Ahhhh….Wales. So beautiful. I just love it here, and am so, so glad I came. With every stop I’ve found something to help with my current project, and the combined mystery and practicality of this place reminds me of Scotland.
Bronze age stone circle.
But Scotland it is not, for Wales has a charm and insoucience all its own.
The Dan-yr-Ogof caves were …. amazing. I am one of those cranky people who believe that seeing things in their natural form is enough, so the value added of the dinosaurs on the surrounding hillsides did nothing for me.
Dan-yr-ogof cave falls.
–They are not aimed at you, kc. [Welsh accented voice in my head]
–I know but, really? Dinos? Because…
— Because nothin’. Let them have their fun, yeah?
Okay, okay. I’ll focus on the bit I loved, shall I? The caves are mostly limestone, carved out by the river Llynfell, which now flows well below them. This is not to say they are not wet, as water continues to flow and shape the insides.
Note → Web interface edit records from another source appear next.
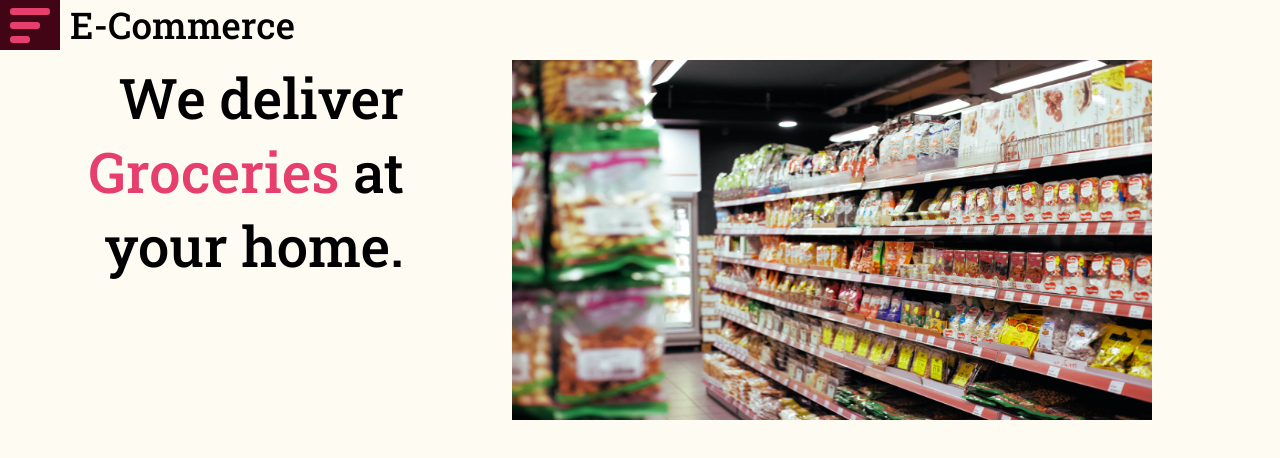
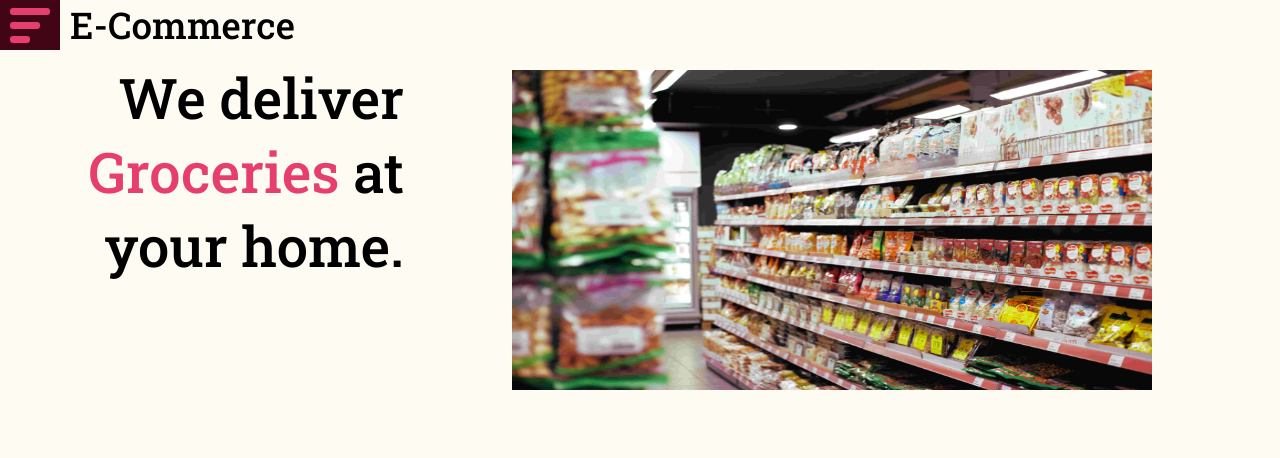
Before and after one commit to y00gi/E-commerce, a plain HTML site: page index.html in a window 1280 px wide. Drawn offline with Linux system fonts and the light colour scheme.

Commit message:
image and few changes

```diff
--- a/index.html
+++ b/index.html
@@ -17,7 +17,7 @@
         <div class="logo txtP">E-Commerce</div>
         <div class="rect">
             <div class="text txtP">We deliver <span id="stl">Groceries</span> at your home.</div>
-            <img src="./images/mehrad-vosoughi-yOMsDjT7DUg-unsplash-min.jpg" alt="Grocery image" class="grocery">
+            <img src="./images/Webp.net-compress-image.jpg" alt="Grocery image" class="grocery">
         </div>
     </div>
     <script src="script.js"></script>
--- a/style.css
+++ b/style.css
@@ -61,9 +61,9 @@
 .grocery{
     position: absolute;
     width: 50vw;
-    height: 45vh;
+    height: 40vh;
     left: 40vw;
-    top: 60px;
+    top: 70px;
 }
 
 .text{
```
Also changed, not shown: images/Webp.net-compress-image.jpg (added), images/mehrad-vosoughi-yOMsDjT7DUg-unsplash-min.jpg (deleted).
The first caves were discovered by the Morgan brothers in 1912, who had a farm nearby. I can’t imagine the kind of nerve it took to go inside. To give you an idea, this is the hole they climbed through initially.
Original entrance to Dan-yr-ogof.
They travelled through the dark, carrying torches and marking the way with ropes so they wouldn’t get lost under ground. And what they found? Amazing.
There are three principle cave systems at Dan-yr-Ogof. The Bone Cave, so called because it was found to house 42 human skeletons, is the smallest. [It’s also filled with ‘value-added’ material like cave men and mood lighting, which is why there are no pictures of it here.] Cathedral cave, originally accessed through a tiny entrance, was simply breathtaking.
And the Dan-yr-Ogof cave system itself, with more than 16 km of explored passageways was filled with the most amazing wonders.
Dan yr Ogof topography
Brilliant rock formations throughout; with water still dripping and running, continuing to reshape the insides even now.
It defines … awe.